Guemes Island, Washington
After seeing this book at one of my friends house, I put it in my "must have" list :). I think writing every detail about this book will not be enough. n my opinion, the best way to understand how nice and easy to create wooden bowls using Carole's method is to watch tutorial videos which she recorded.
Her patterns are so much fun to work with :). I even did not imagine or believe to create wooden bowls using a scroll saw, until I read this book :). I am a believer now :). There are lots of patterns and also for every skil level.

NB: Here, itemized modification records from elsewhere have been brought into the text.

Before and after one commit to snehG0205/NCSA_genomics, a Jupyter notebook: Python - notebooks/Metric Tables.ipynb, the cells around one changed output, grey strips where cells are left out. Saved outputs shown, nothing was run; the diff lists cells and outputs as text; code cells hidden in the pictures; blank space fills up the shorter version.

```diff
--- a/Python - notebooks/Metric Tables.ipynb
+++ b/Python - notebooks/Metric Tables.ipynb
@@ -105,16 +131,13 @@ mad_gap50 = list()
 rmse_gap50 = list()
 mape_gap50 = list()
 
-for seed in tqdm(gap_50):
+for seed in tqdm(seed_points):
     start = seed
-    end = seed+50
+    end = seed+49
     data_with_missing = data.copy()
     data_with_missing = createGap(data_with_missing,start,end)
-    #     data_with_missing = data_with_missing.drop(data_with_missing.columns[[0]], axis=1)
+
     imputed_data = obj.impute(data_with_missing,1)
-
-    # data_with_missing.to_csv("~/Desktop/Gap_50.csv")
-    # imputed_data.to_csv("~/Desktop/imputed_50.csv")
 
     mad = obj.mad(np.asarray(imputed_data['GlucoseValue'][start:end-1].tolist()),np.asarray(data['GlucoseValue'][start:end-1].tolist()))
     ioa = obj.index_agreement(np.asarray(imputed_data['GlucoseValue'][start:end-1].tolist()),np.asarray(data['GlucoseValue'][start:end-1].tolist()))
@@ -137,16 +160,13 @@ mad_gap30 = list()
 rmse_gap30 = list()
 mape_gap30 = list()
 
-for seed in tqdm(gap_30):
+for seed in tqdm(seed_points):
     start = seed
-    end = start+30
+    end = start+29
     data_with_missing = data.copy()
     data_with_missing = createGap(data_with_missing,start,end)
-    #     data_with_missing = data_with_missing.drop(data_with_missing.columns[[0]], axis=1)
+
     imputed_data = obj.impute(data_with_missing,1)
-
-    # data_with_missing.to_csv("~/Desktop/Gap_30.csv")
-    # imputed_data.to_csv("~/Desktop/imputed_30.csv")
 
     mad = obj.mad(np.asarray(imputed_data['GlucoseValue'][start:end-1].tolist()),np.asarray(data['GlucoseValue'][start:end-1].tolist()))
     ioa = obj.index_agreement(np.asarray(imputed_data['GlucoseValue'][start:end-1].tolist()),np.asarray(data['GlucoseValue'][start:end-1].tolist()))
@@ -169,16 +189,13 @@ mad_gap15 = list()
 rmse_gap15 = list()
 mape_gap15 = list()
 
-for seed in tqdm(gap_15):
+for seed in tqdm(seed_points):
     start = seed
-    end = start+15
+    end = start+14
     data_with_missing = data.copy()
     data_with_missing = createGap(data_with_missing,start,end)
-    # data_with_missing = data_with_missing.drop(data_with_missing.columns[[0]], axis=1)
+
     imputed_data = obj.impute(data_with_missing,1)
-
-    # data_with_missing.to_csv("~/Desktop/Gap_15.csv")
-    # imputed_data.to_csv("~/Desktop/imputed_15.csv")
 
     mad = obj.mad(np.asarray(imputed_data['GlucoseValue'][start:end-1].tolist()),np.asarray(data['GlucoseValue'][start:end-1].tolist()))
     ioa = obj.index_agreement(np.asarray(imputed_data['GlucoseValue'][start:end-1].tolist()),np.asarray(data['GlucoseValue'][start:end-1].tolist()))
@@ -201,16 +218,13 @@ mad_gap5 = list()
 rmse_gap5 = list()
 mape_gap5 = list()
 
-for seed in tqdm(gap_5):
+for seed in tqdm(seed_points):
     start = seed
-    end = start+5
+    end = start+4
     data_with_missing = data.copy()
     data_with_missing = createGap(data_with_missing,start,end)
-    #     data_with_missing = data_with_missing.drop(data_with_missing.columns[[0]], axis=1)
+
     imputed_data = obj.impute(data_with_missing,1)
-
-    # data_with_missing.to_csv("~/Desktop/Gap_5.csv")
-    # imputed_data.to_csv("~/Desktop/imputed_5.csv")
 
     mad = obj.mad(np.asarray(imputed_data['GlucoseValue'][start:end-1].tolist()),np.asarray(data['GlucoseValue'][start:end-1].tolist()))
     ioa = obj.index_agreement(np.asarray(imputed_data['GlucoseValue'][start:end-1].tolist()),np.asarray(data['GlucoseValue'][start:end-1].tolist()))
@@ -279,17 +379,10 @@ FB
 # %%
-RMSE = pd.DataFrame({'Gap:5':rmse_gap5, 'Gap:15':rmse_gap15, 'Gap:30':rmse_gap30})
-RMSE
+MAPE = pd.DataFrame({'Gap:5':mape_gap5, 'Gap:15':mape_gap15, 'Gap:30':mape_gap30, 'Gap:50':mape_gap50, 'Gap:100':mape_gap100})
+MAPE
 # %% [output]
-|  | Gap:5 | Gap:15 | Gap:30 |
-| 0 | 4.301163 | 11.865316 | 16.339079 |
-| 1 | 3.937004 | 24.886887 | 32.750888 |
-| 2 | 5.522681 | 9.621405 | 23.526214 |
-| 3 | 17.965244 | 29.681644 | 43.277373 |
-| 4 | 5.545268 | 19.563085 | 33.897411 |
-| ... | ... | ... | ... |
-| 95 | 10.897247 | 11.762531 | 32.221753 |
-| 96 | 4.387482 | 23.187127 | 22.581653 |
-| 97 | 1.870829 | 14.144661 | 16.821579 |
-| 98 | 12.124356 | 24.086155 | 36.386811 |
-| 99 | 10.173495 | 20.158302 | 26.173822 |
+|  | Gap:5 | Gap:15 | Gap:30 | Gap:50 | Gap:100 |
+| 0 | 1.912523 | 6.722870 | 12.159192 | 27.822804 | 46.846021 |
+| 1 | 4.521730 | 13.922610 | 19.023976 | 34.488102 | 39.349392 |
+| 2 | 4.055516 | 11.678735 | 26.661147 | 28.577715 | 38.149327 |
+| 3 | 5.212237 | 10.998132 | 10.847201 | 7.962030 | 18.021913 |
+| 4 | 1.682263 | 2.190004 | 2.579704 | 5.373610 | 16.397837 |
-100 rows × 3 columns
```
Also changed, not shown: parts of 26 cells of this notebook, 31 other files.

Nicely photographed working details. Also you will find, intelligently created designs by Carole Rothman. Definitely a must-have book, especially for scroll saw owners. I thought it will be not easy to create a wooden bowl without the equipment she uses such as inflatable ball sander on a drilling machine, but do not worry, you can create those beautiful wooden bowls without them. Of course having those everything will make life easier but you can fill missing tools with the ones you have :) (I know as a beginner I did :).
I did not believe a second when I read the comment by Donald J. Bosman. Dear Sir, as I mentioned at the beginning, I am not a native English speaker and yet I understood what author meant easily without a glitch :). I really do not think you read the book thoroughly :).
Lastly, I want to thank Carole for this exceptional book and sharing her knowledge. I definitely recommend this book for everybody.
Have a nice day :).
I can use either my scroll or band saw to cut the boards into segments for gluing, and I can still mount these roughed out bowls on my lathe to thin and sand them if I want to.
The really neat thing is that I can do this frugally without leaving a bunch of chips and dust on the floor. (All that paid for, wasted material from a now hollow big block of wood).
Well written and beautifully illustrated, enjoy some possibilities...!